Cryogenic Brain Freezing First Achieved By Scientists

There really is a thing as a small mammalian brain freezing contest, and the winners enjoyed a scientific first in the preservation of a whole brain with working synapses following the warming process.

Cryogenic Brain Freezing First Achieved By Scientists
Source: Pixabay

Walt Disney and his famous antisemitism poised for a return?

There are a number of reasons that this isn’t going to happen. First, Walt Disney’s cryogenically frozen body was never placed beneath the Pirates of the Caribbean ride at Disneyland. In fact, he was cremated two months before the first known cryogenic freezing of a body occurred in 1967, turns out that it was a couple of Disney animators playing a final prank on their boss that spread this urban legend. Additionally, a number of documentaries in the last five years have essentially cleared Disney of antisemitism claims that were made for year.

Beyond that, the science is a long ways away from reality  While a team of scientists did outline their achievement in synapse preservation using cryogenics in the journal Cryobiology this week, they will be the first to tell you that the technique they used, well, won’t work for brain preservation.

Cryogenic brain freezing first tested on a rabbit

So, no Walt Disney, but scientists at 21st Century Medicine, who led the research behind the paper did successfully freeze a rabbit’s brain, and completely preserve the junctions of nerve cells or synaptic connections.

“This research is a first because it works on whole brains and preserves all of the synaptic details,” Robert McIntyre recently told the Huffington Post. “Previous techniques, such as resin embedding, are only able to preserve detailed synaptic information in small brain slices.”

Rather that using resin embedding, the scientists turned to a a new chemical technique called Aldehyde-stabilized cryopreservation, or ASC, which combines both cryogenic cooling and chemical fixation. Keep in mind, during this process they were working with dead rabbit brain tissue and were concentrating on preserving synapsis, which after rewarming the brain it was sliced and observed through an electron microscope; sure enough, they preserved the all the connections. This according to Dr. Michael Cerullo, a psychiatrist at the Virginia-based Brain Preservation Foundationh, which sponsored the contest.
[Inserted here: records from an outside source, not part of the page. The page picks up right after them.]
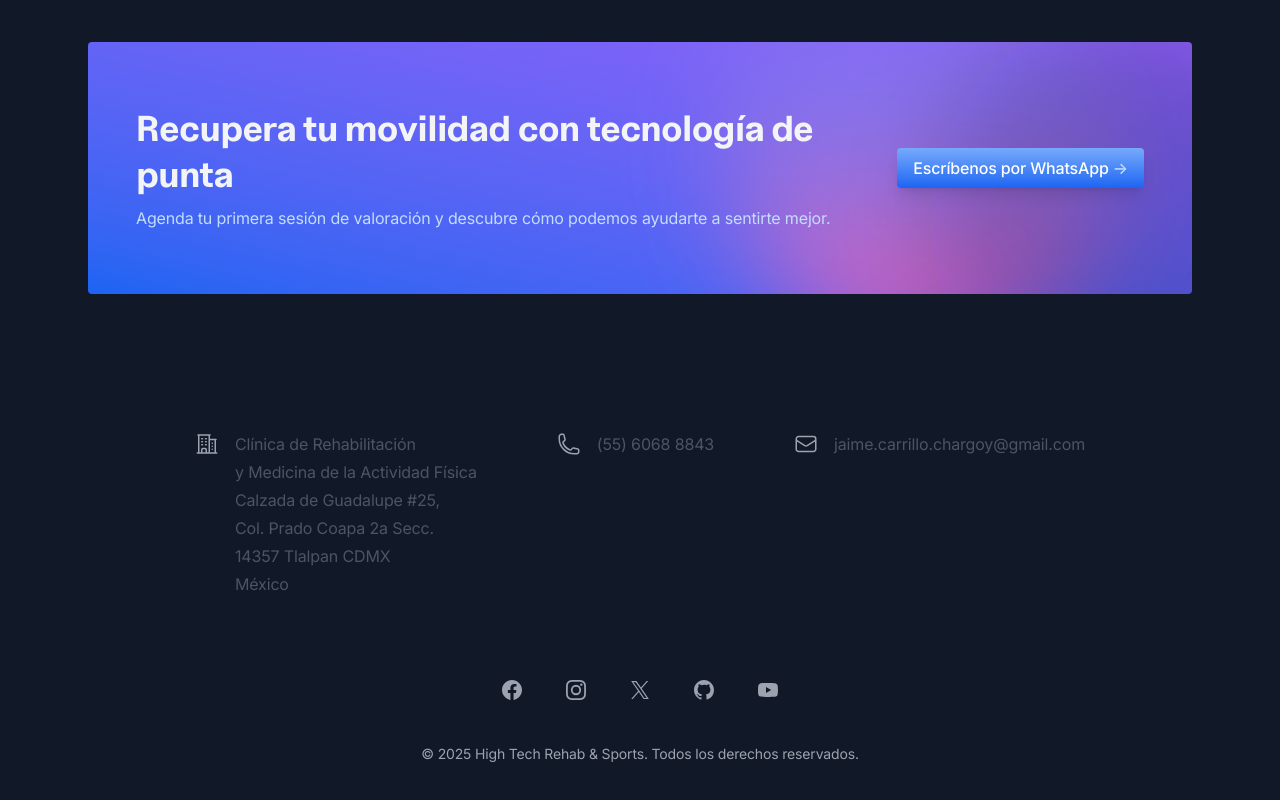
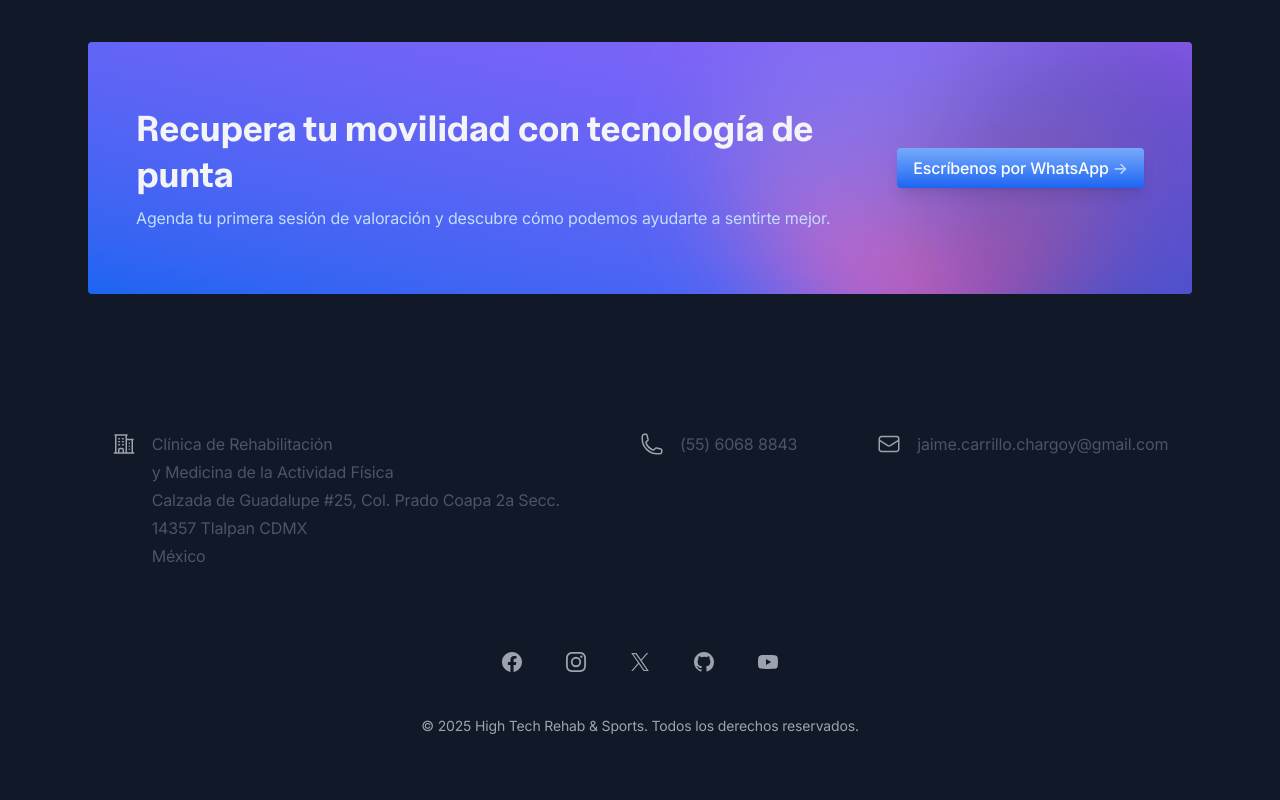
Before and after one commit to chargoy/hightech.rehab, a Next.js app: page / in a window 1280 px wide. Shown: the part 6863-7663 px from the top of the page. Built offline with nearby package versions, Linux system fonts and the light colour scheme.

Commit message:
mejor footer

```diff
--- a/components/ui/footer.tsx
+++ b/components/ui/footer.tsx
@@ -85,16 +85,22 @@ export default function Example() {
               />
             </dt>
             <dd>
-              Clínica de Rehabilitación <br />
+              <a
+                href="https://maps.app.goo.gl/JonSLctBoXCzrGkJA"
+                target="_blank"
+                rel="noopener noreferrer"
+                className="block cursor-pointer hover:text-gray-300"
+              >
+                Clínica de Rehabilitación
+                <br />
                 y Medicina de la Actividad Física
                 <br />
-              Calzada de Guadalupe #25,
-              <br />
-              Col. Prado Coapa 2a Secc.
+                Calzada de Guadalupe #25, Col. Prado Coapa 2a Secc.
                 <br />
                 14357 Tlalpan CDMX
                 <br />
                 México
+              </a>
             </dd>
           </div>
           <div className="flex gap-x-4">
@@ -105,7 +111,7 @@ export default function Example() {
             <dd>
               <a
                 href="https://wa.me/525560688843?text=Hola%2C%20vi%20su%20p%C3%A1gina%20y%20quiero%20m%C3%A1s%20detalles%20sobre%20los%20servicios%20de%20rehabilitaci%C3%B3n."
-                className="hover:text-gray-900"
+                className="hover:text-gray-300"
               >
                 (55) 6068 8843
               </a>
@@ -116,13 +122,13 @@ export default function Example() {
               <span className="sr-only">Email</span>
               <EnvelopeIcon
                 aria-hidden="true"
-                className="h-7 w-6 text-gray-400"
+                className="h-7 w-6 text-gray-400 hover:text-gray-300"
               />
             </dt>
             <dd>
               <a
                 href="mailto:jaime.carrillo.chargoy@gmail.com"
-                className="hover:text-gray-900"
+                className="hover:text-gray-300"
               >
                 jaime.carrillo.chargoy@gmail.com
               </a>
```
Lines whose indentation alone changed are shown as unchanged.
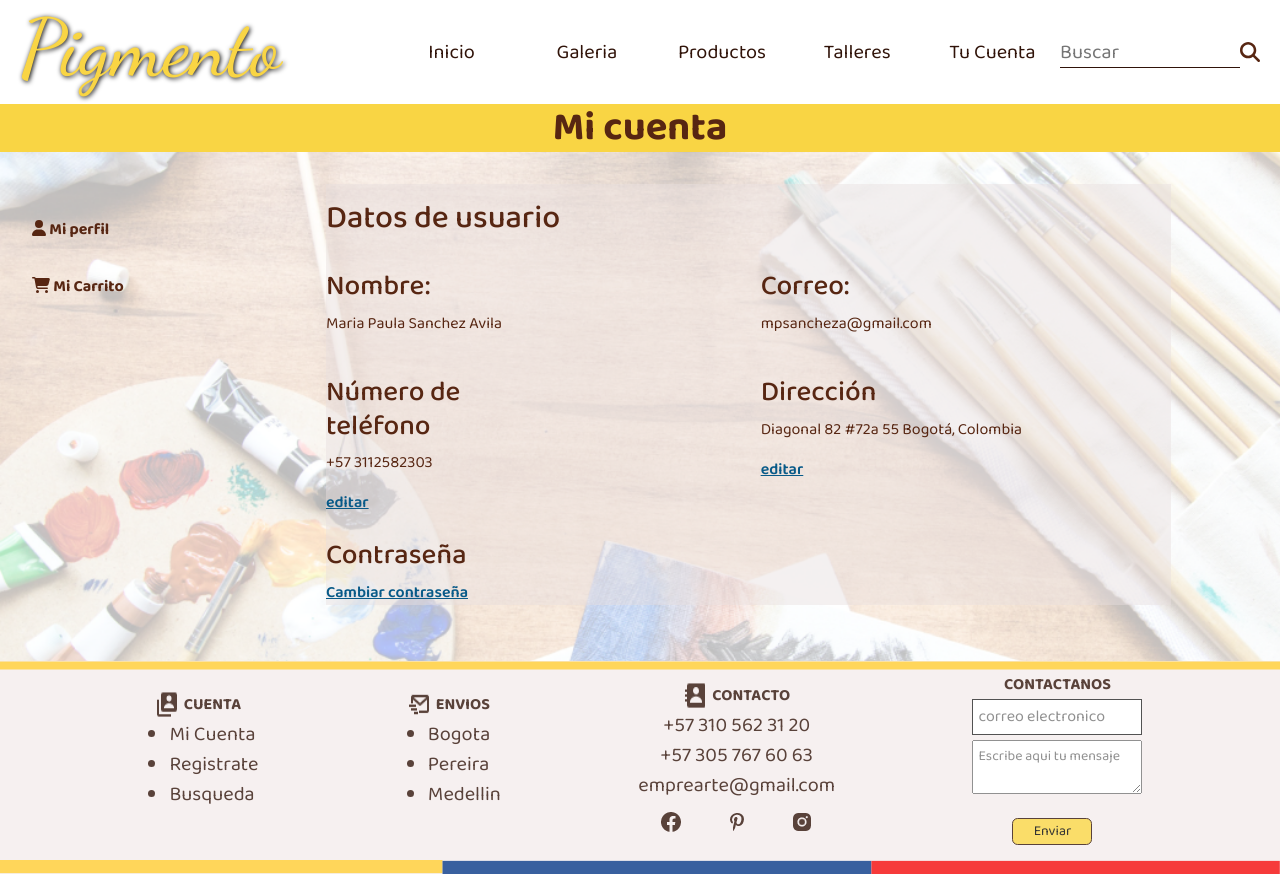
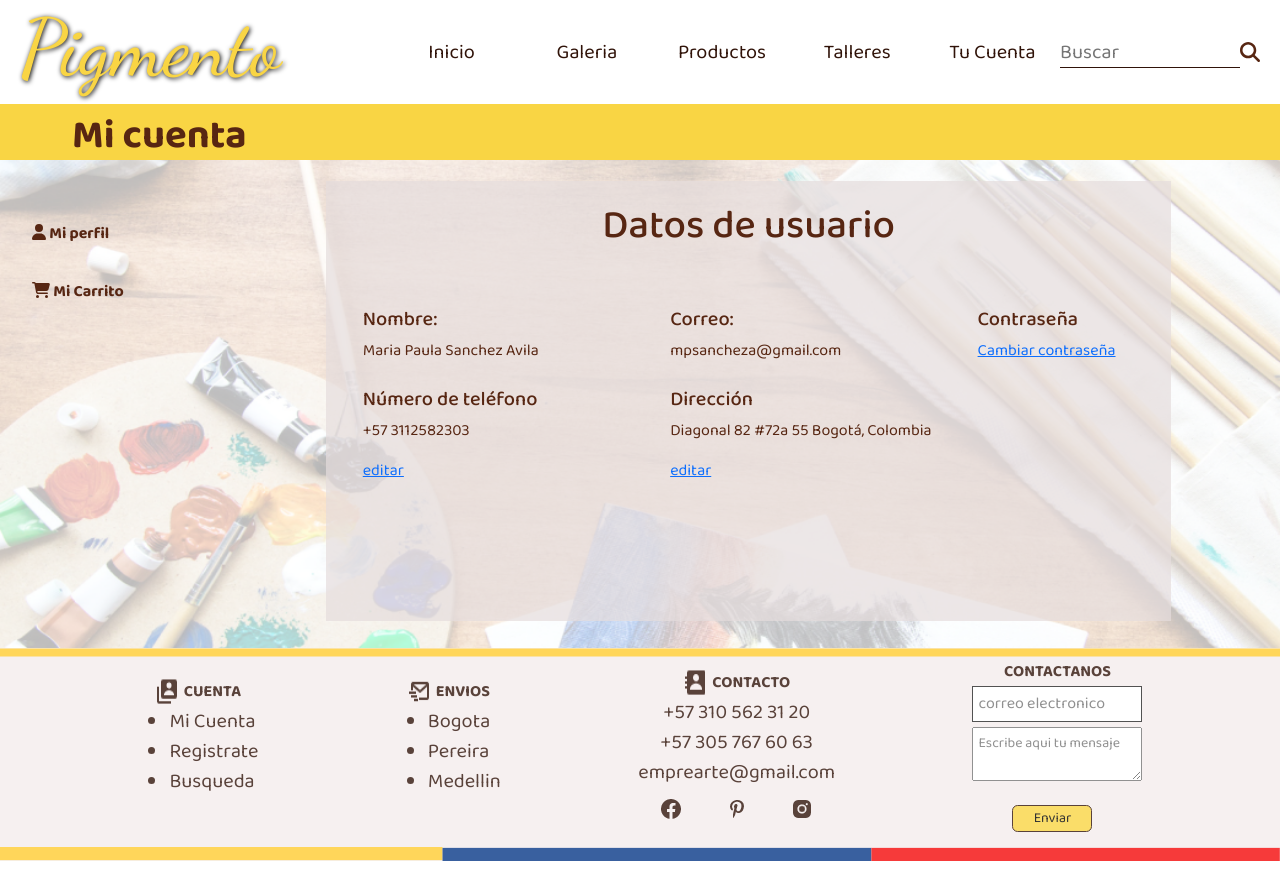
Before and after one commit to dianapardo096/mipicmento, a React app: page /dashboard in a window 1280 px wide. Built offline with nearby package versions, Linux system fonts and the light colour scheme.

Commit message:
ajustes dashboard

```diff
--- a/src/pages/Dashboard/Dashboard.css
+++ b/src/pages/Dashboard/Dashboard.css
@@ -24,14 +24,13 @@ body{
     column-gap: 1.5rem;
     background-image: url(../../img/fondomovil.jpg);
     background-size: 100%;
-    background-repeat: repeat-x;
+    background-repeat:round;
 
 }
 
 .title{
     grid-column: 1/-1;
     grid-row: 1/2;
-
     margin-bottom: 1rem;
     text-align: center;
     background-color:var(--amarillo-color) ;
@@ -90,9 +89,10 @@ h3{
     grid-row: 3/4;
     margin-top: 1rem;
     margin-bottom: 1rem;
-    background-color: rgba(230, 221, 221, 0.452)
+    background-color: rgba(230, 221, 221, 0.7);
+    padding-left:1rem;
 }
-
+.user_title
 .user a{
     color: #085A88;
     font-weight: 600;
@@ -106,7 +106,7 @@ h3{
 
     .principal{
         width: 100%;
-        height: 100%;
+
         margin: 0px;
         display: grid;
         grid-template-columns: repeat(12, 1fr);
@@ -157,11 +157,13 @@ h3{
         margin-bottom: 1rem;
         grid-template-columns: repeat(4, 1fr);
         grid-template-rows: repeat(2, auto);
-        row-gap: 1.5rem;
+        row-gap: 1rem;
     }
 
     .user_title {
-        margin-top: 1rem;
+        font-weight: 700;
+        font-size: 3rem;
+        margin-top: 0.5rem;
         grid-column: 1/-1;
         grid-row: 1/2;
     }
@@ -172,8 +174,8 @@ h3{
         grid-row: 2/3;
         grid-template-columns: repeat(4, 1fr);
         grid-template-rows: repeat(3, auto);
-        column-gap: 1.5rem;
-        row-gap: 1.5rem;
+        column-gap: 1rem;
+        row-gap: 1rem;
     }
 
     .user_information_name{
@@ -205,9 +207,86 @@ h3{
 
     @media screen and (min-width:1000px){
         .principal{
+                width: 100%;
+                height: 68vh;
+                margin: 0px;
+                display: grid;
+                grid-template-columns: repeat(12, 1fr);
+                grid-template-rows: repeat(5, auto);
+                padding-bottom: 1em;
+                column-gap: 1.5rem;
+                row-gap: 0.5rem;
+                background-image: url(../../img/fondoform.PNG);
+                background-size: 100%;
+                background-repeat:round;
+        }
 
-            background-image: url(../../img/fondoform.PNG);
-            background-size: 100%;
-            background-repeat: no-repeat;
+        .title{
+            display: flex;
+            margin-bottom: 0.3rem;
+            text-align:left;
+            align-items: flex-start;
+            padding-left: 1em;
+            padding-top: 0.5rem;
+            font-size: 4.5rem;
         }
+
+        .user{
+            display: grid;
+            height: 55vh;
+            grid-column: 4/12;
+            grid-row: 2/3;
+            margin-top: 0.5rem;
+            margin-bottom: 1rem;
+            padding: 0.8rem;
+            grid-template-columns: repeat(8, 1fr);
+            grid-template-rows: repeat(4, auto);
+            row-gap: 0.5rem;
+        }
+
+        .user_title {
+            grid-column: 1/-1;
+            grid-row: 1/2;
+            text-align: center;
+        }
+
+        .user_information {
+            height: 20vh;
+            display: grid;
+            grid-column: 1/-1;
+            grid-row: 2/3;
+            padding-left: 1.5rem;
+            grid-template-columns: repeat(8, 1fr);
+            grid-template-rows: repeat(3, auto);
+            column-gap: 1.5rem;
+            row-gap: 0.5rem;
+        }
+
+        .user_information_name{
+            grid-column: 1/4;
+            grid-row: 1/2;
+        }
+
+        .user_information_email{
+            grid-column: 4/7;
+            grid-row: 1/2;
+        }
+
+        .user_information_adress{
+            grid-column: 4/7;
+            grid-row: 2/3;
+        }
+
+        .user_information_phone{
+            grid-column: 1/5;
+            grid-row: 2/3;
+        }
+
+        .user_information_editPassword{
+            grid-column: 7/9;
+            grid-row: 1/2;
+        }
+
+
+
     }
--- a/src/pages/Dashboard/Dashboard.js
+++ b/src/pages/Dashboard/Dashboard.js
@@ -22,35 +22,35 @@ function Dashboard(){
                 <li><Link to="/compras" className='item'> <FontAwesomeIcon icon={faCartShopping} className='item'/>  Mi Carrito </Link></li>
             </ul>
         </div>
-        <article className="user">
+        <div className="user">
             <div className="user_title">
-                <h2>Datos de usuario</h2>
+                <h1>Datos de usuario</h1>
             </div>
             <div className="user_information">
                 <div className="user_information_name">
-                    <h3>Nombre:</h3>
+                    <h5>Nombre:</h5>
                     <p>Maria Paula Sanchez Avila</p>
                 </div>
                 <div className="user_information_email">
-                    <h3>Correo:</h3>
+                    <h5>Correo:</h5>
                     <p>mpsancheza@gmail.com</p>
                 </div>
                 <div className="user_information_adress">
-                    <h3>Dirección</h3>
+                    <h5>Dirección</h5>
                     <p>Diagonal 82 #72a 55  Bogotá, Colombia</p>
                      <a href="">editar</a>
                 </div>
                 <div className="user_information_phone">
-                    <h3>Número  de teléfono</h3>
+                    <h5>Número  de teléfono</h5>
                     <p>+57 3112582303</p> <a href="">editar</a>
                 </div>
                 <div className="user_information_editPassword">
-                    <h3>Contraseña</h3>
+                    <h5>Contraseña</h5>
                     <a href="">Cambiar contraseña</a>
                 </div>
 
             </div>
-        </article>
+        </div>
 
     </div>
 </body>
```
Also changed, not shown: src/img/fondomovil.jpg.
The first step in ASC is to bind the proteins in the brain together using an oily liquid called glutaraldehyde. Next the brain was given a treatment of ethylene glycol to protect the brain from the ensuing extreme cold. Ethylene glycol is a antifreeze that you might see used on an episode of “Ice Road Truckers.”

The brain was then cooled to -211 degrees Fahrenheit, essentially turning into a glass-like state.

“Ice crystals never form because the ethylene glycol completely inhibits ice crystal formation,” McIntyre said. “At -135 degrees Celsius, the brain can be stored for centuries without further decay.”

After the cryogenic freeze

In order to examine whether the synapsis survived its trip reminiscent of Han Solo’s, the brain was rewarmed and sliced.

“Every neuron and synapse looks beautifully preserved across the entire brain. Simply amazing given that I held in my hand this very same brain when it was vitrified glassy solid,” BPF president Dr. Kenneth Hayworth said in a statement. “This is not your father’s cryonics.”

McIntyre and his colleague Dr. Gregory Fahy, vice president and chief scientific officer at 21st Century Medicine, took home nearly $27,000 for their win and demonstration of ASC.

Once again, ASC won’t work on a human brain for preservation but could allow neurobiologists to preserve brain material, outside of tissue, indefinitely.

“I think that ASC could eventually lead the way to preserving memories in human brains. But using it for a big thing like that requires commensurately big evidence to support it,” McIntyre said after the win.

“It’s important in general because the level of detail that’s preserved with ASC might be sufficient to preserve all of the memories of an individual brain,” he added. “This is something that needs to be carefully discussed by the neuroscience community.”

The next contest from BPF will likely involve a larger mammalian brain, most likely a pig.